Background: In order to improve injury assessment of brain injuries, protein markers of pathophysiological processes and tissue fate have been introduced in the clinic. The most studied protein "biomarker" of cerebral damage in traumatic brain injury (TBI) is the protein S100B. The aim of this narrative review is to thoroughly analyze the properties and capabilities of this biomarker with focus on clinical utility in the assessment of patients suffering from TBI.
Results: S100B has successfully been implemented in the clinic regionally (1) to screen mild TBI patients evaluating the need to perform a head computerized tomography, (2) to predict outcome in moderate-to-severe TBI patients, (3) to detect secondary injury development in brain-injured patients and (4) to evaluate treatment efficacy. The potential opportunities and pitfalls of S100B in the different areas usually refer to its specificity and sensitivity to detect and assess intracranial injury.
Conclusion: Given some shortcomings that should be realized, S100B can be used as a versatile screening, monitoring and prediction tool in the management of TBI patients.
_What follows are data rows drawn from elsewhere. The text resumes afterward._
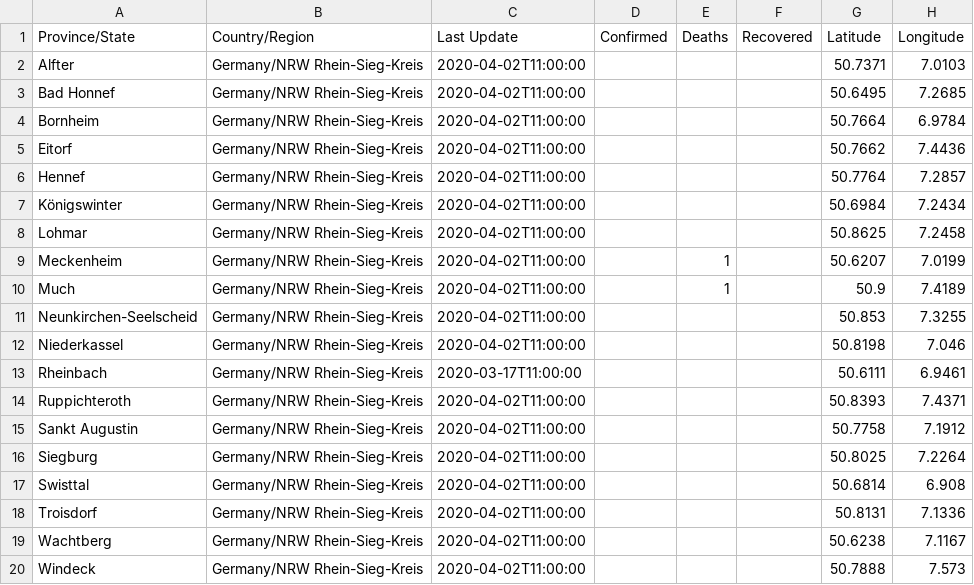
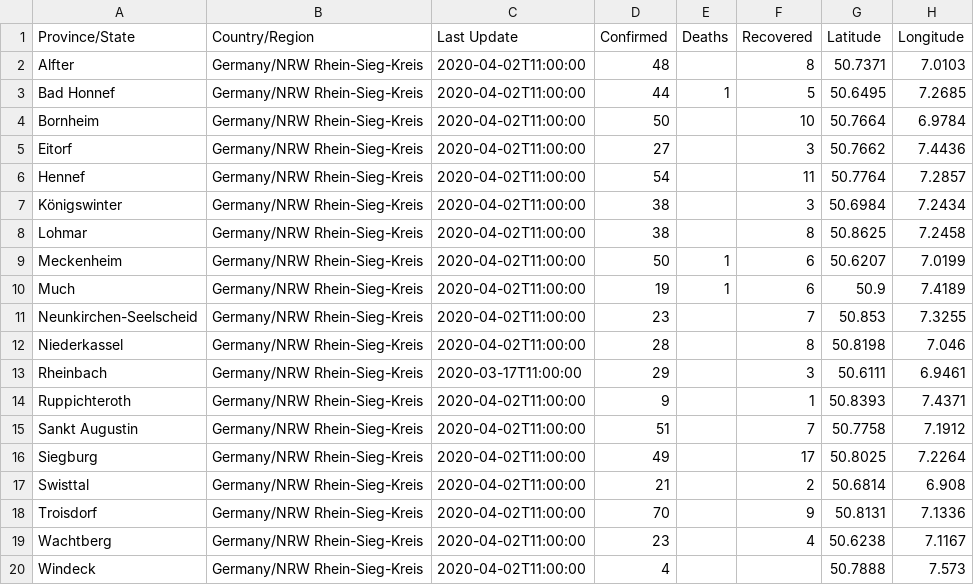
Before and after one commit to cmarxmeier/covid-19-RKI, a CSV file: RSK_covid_19_data/2020-04-01.csv, drawn as a sheet.

Commit message:
Update 2020-04-01.csv

```diff
--- a/RSK_covid_19_data/2020-04-01.csv
+++ b/RSK_covid_19_data/2020-04-01.csv
@@ -1,20 +1,20 @@
 Province/State,Country/Region,Last Update,Confirmed,Deaths,Recovered,Latitude,Longitude
-Alfter,Germany/NRW Rhein-Sieg-Kreis,2020-04-02T11:00:00,,,,50.7371,7.0103
-Bad Honnef,Germany/NRW Rhein-Sieg-Kreis,2020-04-02T11:00:00,,,,50.6495,7.2685
-Bornheim,Germany/NRW Rhein-Sieg-Kreis,2020-04-02T11:00:00,,,,50.7664,6.9784
-Eitorf,Germany/NRW Rhein-Sieg-Kreis,2020-04-02T11:00:00,,,,50.7662,7.4436
-Hennef,Germany/NRW Rhein-Sieg-Kreis,2020-04-02T11:00:00,,,,50.7764,7.2857
-Königswinter,Germany/NRW Rhein-Sieg-Kreis,2020-04-02T11:00:00,,,,50.6984,7.2434
-Lohmar,Germany/NRW Rhein-Sieg-Kreis,2020-04-02T11:00:00,,,,50.8625,7.2458
-Meckenheim,Germany/NRW Rhein-Sieg-Kreis,2020-04-02T11:00:00,,1,,50.6207,7.0199
-Much,Germany/NRW Rhein-Sieg-Kreis,2020-04-02T11:00:00,,1,,50.9,7.4189
-Neunkirchen-Seelscheid,Germany/NRW Rhein-Sieg-Kreis,2020-04-02T11:00:00,,,,50.853,7.3255
-Niederkassel,Germany/NRW Rhein-Sieg-Kreis,2020-04-02T11:00:00,,,,50.8198,7.046
-Rheinbach,Germany/NRW Rhein-Sieg-Kreis,2020-03-17T11:00:00,,,,50.6111,6.9461
-Ruppichteroth,Germany/NRW Rhein-Sieg-Kreis,2020-04-02T11:00:00,,,,50.8393,7.4371
-Sankt Augustin,Germany/NRW Rhein-Sieg-Kreis,2020-04-02T11:00:00,,,,50.7758,7.1912
-Siegburg,Germany/NRW Rhein-Sieg-Kreis,2020-04-02T11:00:00,,,,50.8025,7.2264
-Swisttal,Germany/NRW Rhein-Sieg-Kreis,2020-04-02T11:00:00,,,,50.6814,6.908
-Troisdorf,Germany/NRW Rhein-Sieg-Kreis,2020-04-02T11:00:00,,,,50.8131,7.1336
-Wachtberg,Germany/NRW Rhein-Sieg-Kreis,2020-04-02T11:00:00,,,,50.6238,7.1167
-Windeck,Germany/NRW Rhein-Sieg-Kreis,2020-04-02T11:00:00,,,,50.7888,7.573
+Alfter,Germany/NRW Rhein-Sieg-Kreis,2020-04-02T11:00:00,48,,8,50.7371,7.0103
+Bad Honnef,Germany/NRW Rhein-Sieg-Kreis,2020-04-02T11:00:00,44,1,5,50.6495,7.2685
+Bornheim,Germany/NRW Rhein-Sieg-Kreis,2020-04-02T11:00:00,50,,10,50.7664,6.9784
+Eitorf,Germany/NRW Rhein-Sieg-Kreis,2020-04-02T11:00:00,27,,3,50.7662,7.4436
+Hennef,Germany/NRW Rhein-Sieg-Kreis,2020-04-02T11:00:00,54,,11,50.7764,7.2857
+Königswinter,Germany/NRW Rhein-Sieg-Kreis,2020-04-02T11:00:00,38,,3,50.6984,7.2434
+Lohmar,Germany/NRW Rhein-Sieg-Kreis,2020-04-02T11:00:00,38,,8,50.8625,7.2458
+Meckenheim,Germany/NRW Rhein-Sieg-Kreis,2020-04-02T11:00:00,50,1,6,50.6207,7.0199
+Much,Germany/NRW Rhein-Sieg-Kreis,2020-04-02T11:00:00,19,1,6,50.9,7.4189
+Neunkirchen-Seelscheid,Germany/NRW Rhein-Sieg-Kreis,2020-04-02T11:00:00,23,,7,50.853,7.3255
+Niederkassel,Germany/NRW Rhein-Sieg-Kreis,2020-04-02T11:00:00,28,,8,50.8198,7.046
+Rheinbach,Germany/NRW Rhein-Sieg-Kreis,2020-03-17T11:00:00,29,,3,50.6111,6.9461
+Ruppichteroth,Germany/NRW Rhein-Sieg-Kreis,2020-04-02T11:00:00,9,,1,50.8393,7.4371
+Sankt Augustin,Germany/NRW Rhein-Sieg-Kreis,2020-04-02T11:00:00,51,,7,50.7758,7.1912
+Siegburg,Germany/NRW Rhein-Sieg-Kreis,2020-04-02T11:00:00,49,,17,50.8025,7.2264
+Swisttal,Germany/NRW Rhein-Sieg-Kreis,2020-04-02T11:00:00,21,,2,50.6814,6.908
+Troisdorf,Germany/NRW Rhein-Sieg-Kreis,2020-04-02T11:00:00,70,,9,50.8131,7.1336
+Wachtberg,Germany/NRW Rhein-Sieg-Kreis,2020-04-02T11:00:00,23,,4,50.6238,7.1167
+Windeck,Germany/NRW Rhein-Sieg-Kreis,2020-04-02T11:00:00,4,,,50.7888,7.573
```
Keywords: Biomarker; Humans; Monitoring; Outcome; S100B; Screening; Serum; Traumatic brain injury.